- In swing states that can tip the election, the difference between Trump and Biden is smaller than in the popular vote.
- In Pennsylvania, the state that is important for the victory, Biden is ahead but the lead is not overwhelming.
- There may be structural errors in the polls (for example, a certain group of Trump voters could be undetected by polling), and these are difficult to predict.
- There may be a recount or a tie in the electoral college.
- Finally, there are scenarios in which Trump could achieve an illegal victory (enter: one of the many "what if Trump doesn’t want to go" articles of the past weeks). Silver doesn’t take this into account in his predictions.
I’ll be ready for the election night with popcorn and Budweiser (read more about the media hype around elections in Nesrine Malik’s column).
Maybe Biden will get a resounding victory, maybe Trump will surprise us once more, or there might still be no clarity when I dive into my bed.
Reading and listening tips
Feel like diving further into the American elections? At The Correspondent we list a number of tips: sources we follow to put the elections into context and our own journalism on the subject.
Personally, I can recommend the following:
- FiveThirtyEight, you might have noticed, is a website I like to follow when it comes to data about the American elections. Sophisticated and well thought-out analyses of the figures, while also stressing what we don’t know. And while you’re at it, don’t forget to read Nate Silver’s Signal and the Noise. Already a few years old, but still relevant if you want to understand more about forecasting.
- Historian Jill Lepore created the beautiful podcast series The Last Archive, in which she looks for an answer to the question: who killed truth? With historical examples she touches upon themes such as the anti-vaccine movement, MeToo and climate change. In episode 5 she talks about the American elections of 1952, when for the first time a computer predicted the elections – the ‘UNIVAC’ on television channel CBS. Dwight D Eisenhower’s landslide victory over Adlai Stevenson was a surprise. The UNIVAC had predicted it, but it was never broadcast; CBS had simply not believed the forecast.
- Where does the polarisation in the United States come from? That is the central question in Ezra Klein’s book Why We’re Polarized. Klein is himself a political reporter and co-founder of the journalistic platform Vox. In the book he looks at the problem of polarisation from different angles. Historically, for example, political parties were more diverse than they are today. Psychologically, Klein argues, we tend to think in "tribes" and defend our own club. Would you like to hear a critical reflection after reading? Jill Lepore questions Klein’s work in his own podcast show.
- I’ve talked about the book before: Strangers in Their Own Land. Sociologist Arlie Hochschild immersed herself for years in an archconservative region in America, in order to better understand why people have such a different political preference than herself. A nice insight into right-wing America, and a lesson on how to have better conversations with people who think differently from you. Read more about it in my review of the book.
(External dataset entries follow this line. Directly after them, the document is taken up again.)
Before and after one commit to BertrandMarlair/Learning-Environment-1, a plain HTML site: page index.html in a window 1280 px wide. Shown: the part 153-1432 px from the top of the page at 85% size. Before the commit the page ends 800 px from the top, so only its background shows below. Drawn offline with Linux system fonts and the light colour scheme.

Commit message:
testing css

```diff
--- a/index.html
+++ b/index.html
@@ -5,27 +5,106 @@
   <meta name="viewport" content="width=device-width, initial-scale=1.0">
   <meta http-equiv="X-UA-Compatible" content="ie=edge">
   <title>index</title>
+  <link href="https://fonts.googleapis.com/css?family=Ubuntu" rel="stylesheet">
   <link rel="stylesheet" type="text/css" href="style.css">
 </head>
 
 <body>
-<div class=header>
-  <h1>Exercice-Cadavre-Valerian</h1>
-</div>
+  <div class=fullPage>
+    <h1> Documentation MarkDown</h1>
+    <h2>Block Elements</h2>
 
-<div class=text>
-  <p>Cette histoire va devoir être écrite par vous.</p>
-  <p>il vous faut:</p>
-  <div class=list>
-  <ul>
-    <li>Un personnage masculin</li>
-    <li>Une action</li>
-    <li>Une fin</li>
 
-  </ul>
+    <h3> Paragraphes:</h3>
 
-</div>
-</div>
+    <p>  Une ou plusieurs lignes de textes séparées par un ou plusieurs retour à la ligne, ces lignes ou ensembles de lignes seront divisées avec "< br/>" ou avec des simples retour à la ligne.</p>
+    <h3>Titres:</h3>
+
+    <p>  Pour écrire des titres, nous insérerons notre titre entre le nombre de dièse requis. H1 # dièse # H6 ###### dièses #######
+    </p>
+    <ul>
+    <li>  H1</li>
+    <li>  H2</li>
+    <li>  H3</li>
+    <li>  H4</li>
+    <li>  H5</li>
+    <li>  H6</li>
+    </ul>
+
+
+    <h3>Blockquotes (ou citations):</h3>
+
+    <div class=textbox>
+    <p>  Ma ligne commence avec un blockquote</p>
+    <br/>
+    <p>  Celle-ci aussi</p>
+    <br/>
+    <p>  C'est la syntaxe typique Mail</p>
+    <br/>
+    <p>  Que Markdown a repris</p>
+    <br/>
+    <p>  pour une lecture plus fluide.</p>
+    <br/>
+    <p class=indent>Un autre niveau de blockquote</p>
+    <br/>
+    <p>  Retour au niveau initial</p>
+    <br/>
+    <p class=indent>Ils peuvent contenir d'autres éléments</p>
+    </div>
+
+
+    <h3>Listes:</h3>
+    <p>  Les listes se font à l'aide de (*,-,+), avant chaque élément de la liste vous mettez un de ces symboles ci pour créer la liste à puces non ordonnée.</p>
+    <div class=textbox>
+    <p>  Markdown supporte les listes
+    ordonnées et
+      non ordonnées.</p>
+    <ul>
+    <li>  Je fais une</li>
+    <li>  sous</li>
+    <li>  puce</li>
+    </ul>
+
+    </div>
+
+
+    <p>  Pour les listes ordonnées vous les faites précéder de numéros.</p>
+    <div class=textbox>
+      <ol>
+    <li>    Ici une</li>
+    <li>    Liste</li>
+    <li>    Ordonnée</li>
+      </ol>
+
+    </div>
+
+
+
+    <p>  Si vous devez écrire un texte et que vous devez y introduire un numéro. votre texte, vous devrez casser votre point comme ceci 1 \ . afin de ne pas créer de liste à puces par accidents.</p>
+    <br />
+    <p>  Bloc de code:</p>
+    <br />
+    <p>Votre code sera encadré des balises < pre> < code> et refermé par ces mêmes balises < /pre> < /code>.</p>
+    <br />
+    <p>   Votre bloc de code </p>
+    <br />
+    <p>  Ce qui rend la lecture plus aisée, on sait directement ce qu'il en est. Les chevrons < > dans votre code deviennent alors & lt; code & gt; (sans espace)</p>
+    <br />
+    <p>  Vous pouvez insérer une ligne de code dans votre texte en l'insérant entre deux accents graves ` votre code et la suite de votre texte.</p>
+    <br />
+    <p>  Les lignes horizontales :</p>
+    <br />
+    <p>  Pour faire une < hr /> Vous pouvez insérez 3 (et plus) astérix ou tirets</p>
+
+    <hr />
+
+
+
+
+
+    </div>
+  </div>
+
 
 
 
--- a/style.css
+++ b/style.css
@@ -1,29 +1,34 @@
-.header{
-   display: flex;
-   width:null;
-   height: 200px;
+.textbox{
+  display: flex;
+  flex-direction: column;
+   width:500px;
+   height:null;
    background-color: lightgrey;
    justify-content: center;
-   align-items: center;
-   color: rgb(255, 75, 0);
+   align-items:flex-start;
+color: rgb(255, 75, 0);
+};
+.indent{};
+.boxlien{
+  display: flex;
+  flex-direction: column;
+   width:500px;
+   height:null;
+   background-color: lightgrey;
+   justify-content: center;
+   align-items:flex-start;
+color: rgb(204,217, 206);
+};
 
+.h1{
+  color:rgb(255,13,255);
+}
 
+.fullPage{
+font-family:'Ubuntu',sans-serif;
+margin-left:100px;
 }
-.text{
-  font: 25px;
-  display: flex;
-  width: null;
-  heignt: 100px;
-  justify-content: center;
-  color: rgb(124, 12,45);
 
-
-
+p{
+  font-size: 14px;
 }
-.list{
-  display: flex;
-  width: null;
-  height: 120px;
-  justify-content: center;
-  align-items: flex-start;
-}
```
Before you go...
Correlation is not causation – it’s a well-known maxim. It’s easy to refute a causal relationship, much harder to prove one. So how do you do it? In my latest article for The Correspondent, I take a deep dive into the science of cause and effect.
Part of this newsletter comes from my book The Number Bias (translated by Suzanne Heukensfeldt Jansen). With thanks to colleague Lynn Berger, who recommended The Last Archive to me.